Farkleberry is a common name for the shrub species Vaccinium arboreum of the family Ericaceae and is sometimes called the sparkleberry. This bushy evergreen is native to the southeastern United States and ranges from the East Coast to west Texas. It bears small, black berries that are appealing to birds but not to humans. The shrub, which can grow to be about twenty-five feet tall, is not generally considered desirable or valuable, but its bark has been used to tan leather and its wood to make tool handles. In Arkansas, however, the farkleberry has been long associated with Arkansas governor Orval Eugene Faubus due to cartoons drawn by George Edward Fisher. The shrub is nearly unknown today, but its funny-sounding name has become a symbolic term referring to all things unique to Arkansas politics.
During his administration (1955–1967), Governor Faubus acquired the unofficial nickname “Farkleberry” from Fisher, who used the term to humorously skewer the governor in political cartoons published in the Arkansas Gazette. Over time, the name Farkleberry became interchangeable with Faubus in the minds of most Arkansans. In an interview in 2000, Fisher said that Governor Faubus was once supervising work along the highways in Franklin County. In what may have been a self-promoting stunt, Faubus dressed in overalls and carried an ax to make a show of directing workers who were clearing weeds and underbrush from the roadsides. The governor was driven around to personally identify the ornamental trees, such as dogwoods and redbuds, that he wanted left standing to beautify the roads. Fisher recalled hearing that a woman drove by and recognized Faubus standing beside the road, and when she pulled over to ask, “Are you really you?” the governor replied, “Yes, it is I.” Lou Oberste of the Arkansas Parks and Tourism Commission photographed the governor at work that day and published an article wherein Oberste listed the trees Faubus saved from the ax. Fisher, unable to resist lampooning Faubus over the event, facetiously added the worthless farkleberry to the list receiving the governor’s pardon. Fisher said he “edited in the word farkleberry, so from then on it became synonymous with Faubus.”
The obscure shrubs’s name has since been used throughout the state. Faubus called the walking path behind his Huntsville (Madison County) home the “Farkleberry Trail.” In 1967, the Arkansas Chapter of the Society of Professional Journalists launched “The Farkleberry Follies,” a live theatrical satire of state news-makers produced to support journalism scholarships. From 1975 until 1988, the Farkleberry Restaurant was located in the Regions Bank building in Little Rock (Pulaski County), where several original Fisher cartoons were displayed. The cartoons were later donated to the University of Arkansas Clinton School of Public Service. Farlkeberry shrubs can be found on the campus of the William J. Clinton Presidential Center and Park.

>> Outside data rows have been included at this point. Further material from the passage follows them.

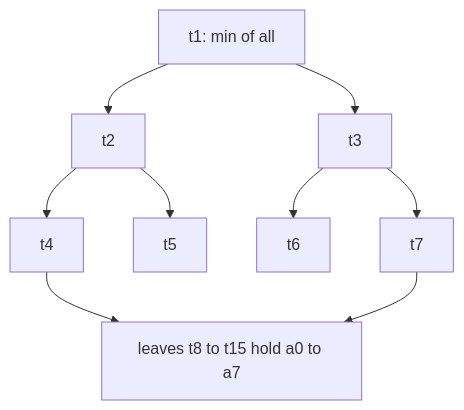
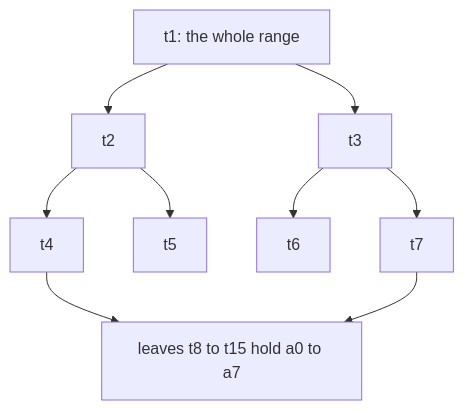
One commit to Nidanos/ai-tutor-platform changed the second of 3 diagrams in apps/api/src/infrastructure/database/seed/dsa-lessons/segment-trees.md. Above: the diagram before and after it, drawn with Mermaid. The commit also changed other lines of this file and 27 other files, not shown here.

````diff
--- a/apps/api/src/infrastructure/database/seed/dsa-lessons/segment-trees.md
+++ b/apps/api/src/infrastructure/database/seed/dsa-lessons/segment-trees.md
@@ -176,11 +176,11 @@
 ```mermaid
 flowchart TB
-    A["t1: min of all"] --> B["t2"]
+    A["t1: the whole range"] --> B["t2"]
     A --> C["t3"]
     B --> D["t4"]
     B --> E["t5"]
     C --> F["t6"]
     C --> G["t7"]
     D --> L["leaves t8 to t15 hold a0 to a7"]
     G --> L
 ```
````
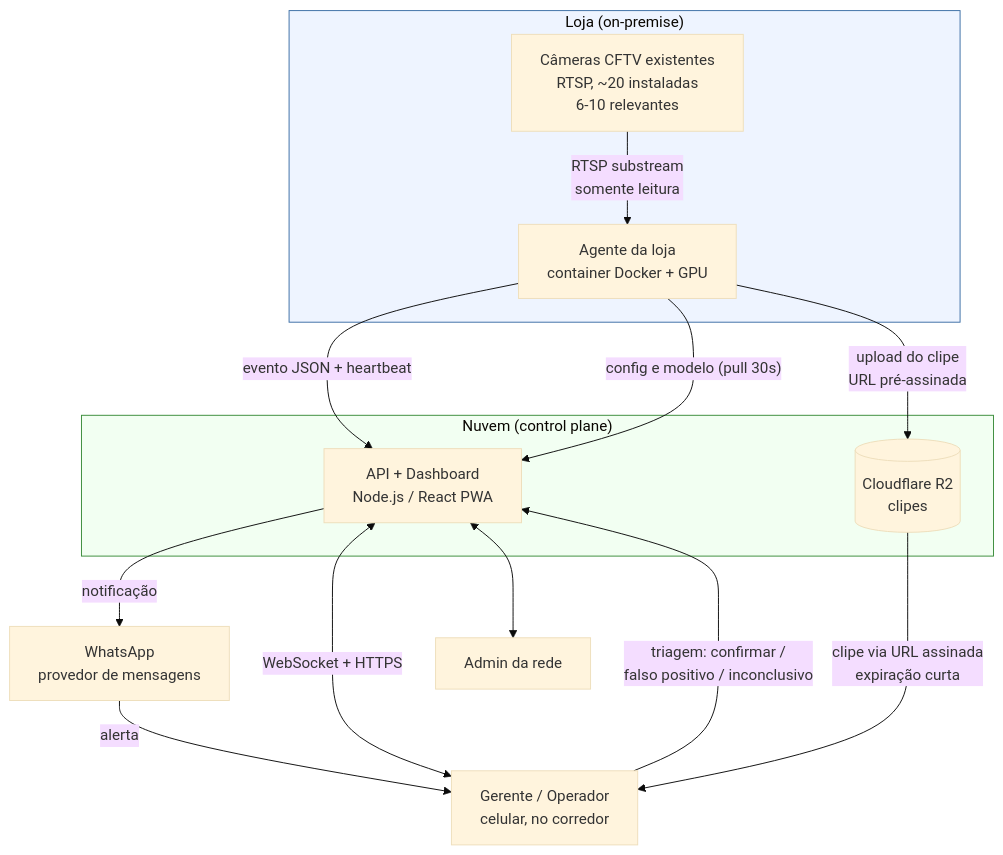
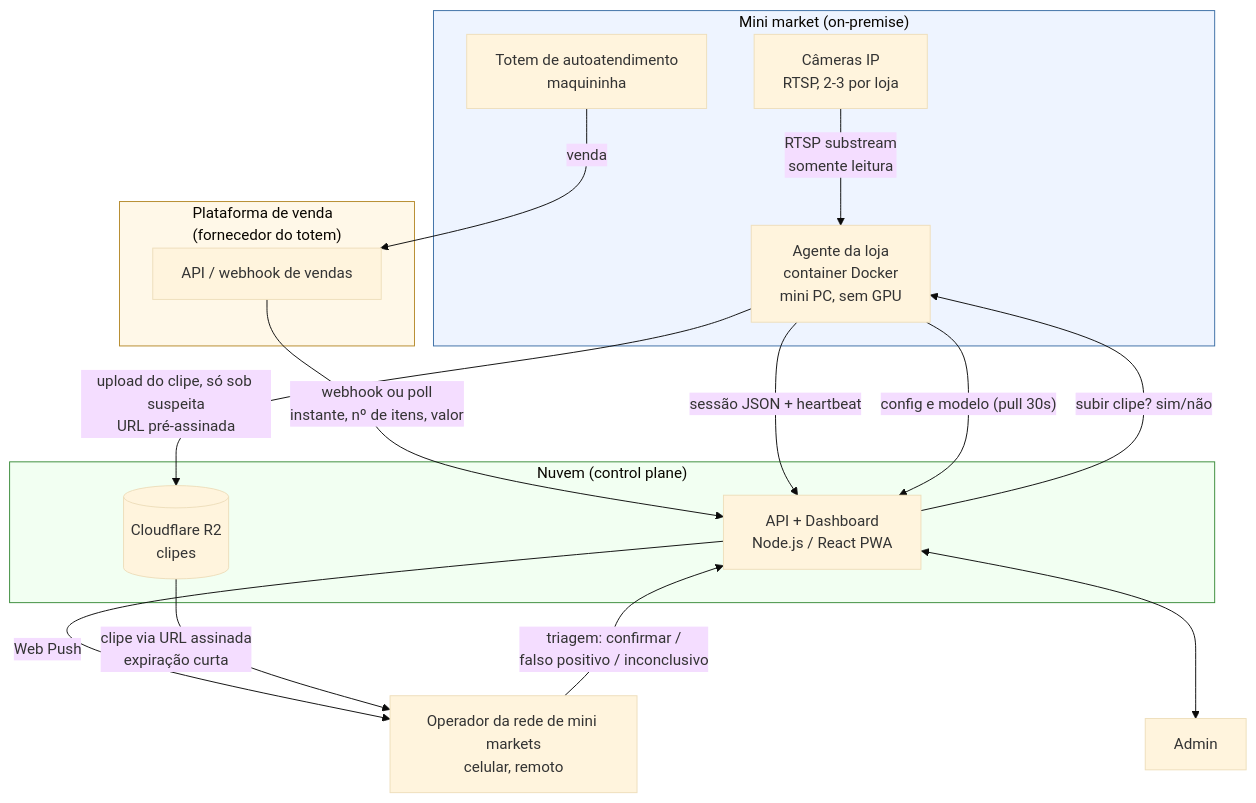
One commit to AlexandrePachecoo/lince changed the first of 5 diagrams in docs/arquitetura.md. Above: the diagram before and after it, drawn with Mermaid (base theme). The commit also changed other lines of this file and 3 other files, not shown here.

First line of the commit message:
Arquitetura muda o foco para mini markets autônomos de condomínio

````diff
--- a/docs/arquitetura.md
+++ b/docs/arquitetura.md
@@ -74,30 +110,36 @@
 ```mermaid
 flowchart TB
-    subgraph LOJA["Loja (on-premise)"]
-        CAM["Câmeras CFTV existentes<br/>RTSP, ~20 instaladas<br/>6-10 relevantes"]
-        AGENTE["Agente da loja<br/>container Docker + GPU"]
+    subgraph LOJA["Mini market (on-premise)"]
+        CAM["Câmeras IP<br/>RTSP, 2-3 por loja"]
+        AGENTE["Agente da loja<br/>container Docker<br/>mini PC, sem GPU"]
+        TOTEM["Totem de autoatendimento<br/>maquininha"]
+    end
+
+    subgraph PLAT["Plataforma de venda<br/>(fornecedor do totem)"]
+        VENDAS["API / webhook de vendas"]
     end
 
     subgraph NUVEM["Nuvem (control plane)"]
         API["API + Dashboard<br/>Node.js / React PWA"]
         R2[("Cloudflare R2<br/>clipes")]
     end
 
-    OP["Gerente / Operador<br/>celular, no corredor"]
-    ADM["Admin da rede"]
-    WA["WhatsApp<br/>provedor de mensagens"]
+    OP["Operador da rede de mini markets<br/>celular, remoto"]
+    ADM["Admin"]
 
     CAM -->|"RTSP substream<br/>somente leitura"| AGENTE
-    AGENTE -->|"evento JSON + heartbeat"| API
+    TOTEM -->|"venda"| VENDAS
+    VENDAS -->|"webhook ou poll<br/>instante, nº de itens, valor"| API
+    AGENTE -->|"sessão JSON + heartbeat"| API
     AGENTE -->|"config e modelo (pull 30s)"| API
-    AGENTE -->|"upload do clipe<br/>URL pré-assinada"| R2
-    API -->|"notificação"| WA
-    WA -->|"alerta"| OP
-    API <-->|"WebSocket + HTTPS"| OP
-    API <--> ADM
+    API -->|"subir clipe? sim/não"| AGENTE
+    AGENTE -->|"upload do clipe, só sob suspeita<br/>URL pré-assinada"| R2
+    API -->|"Web Push"| OP
     OP -->|"triagem: confirmar /<br/>falso positivo / inconclusivo"| API
     R2 -->|"clipe via URL assinada<br/>expiração curta"| OP
+    API <--> ADM
 
     style LOJA fill:#eef4ff,stroke:#3b6ea5
     style NUVEM fill:#f2fff2,stroke:#3a8c3a
+    style PLAT fill:#fff8e8,stroke:#b58a2a
 ```
````
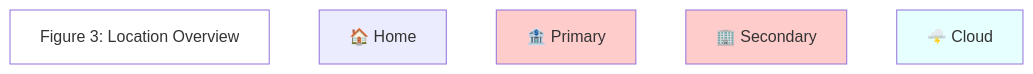
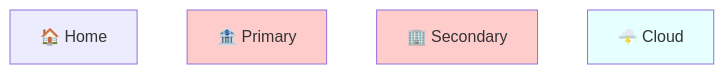
One commit to BlockchainCommons/SmartCustody changed the fourth of 17 diagrams in Docs/Scenario-Multisig.md. Above: the diagram before and after it, drawn with Mermaid. The commit also changed other lines of this file, not shown here.

````diff
--- a/Docs/Scenario-Multisig.md
+++ b/Docs/Scenario-Multisig.md
@@ -196,16 +195,11 @@
 ```mermaid
     graph BT;
     A["🏠 Home"]
     B["🏦 Primary"]
     C["🏢 Secondary"]
     D["🌩️ Cloud"]
     
 style B fill:#ffcccc;
 style C fill:#ffcccc;
 style D fill:#e6ffff;
-    
-    0["Figure 3: Location Overview"]
-    
-    style 0 fill:#ffffff;
-
 ```
````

For additional information:
Dumas, Ernest. Interview with George Fisher, Little Rock, Arkansas, August 5, 2000. Arkansas Gazette Project. David and Barbara Pryor Center for Arkansas Oral and Visual History. University of Arkansas Libraries, Fayetteville, Arkansas. Online at http://pryorcenter.uark.edu/project.php?projectFolder=Arkansas Gazette&thisProject=2&projectdisplayName=Arkansas Gazette Project (accessed December 9, 2016).
Hunter, Carl G. Trees, Shrubs, & Vines of Arkansas. Little Rock: Ozark Society Foundation, 1989.
“Vaccinium arboreum.” Oklahoma Biological Survey. http://www.biosurvey.ou.edu/shrub/vacc-arb.htm (accessed July 7, 2009).
Shiloh Museum of Ozark History
Last Updated: 03/23/2018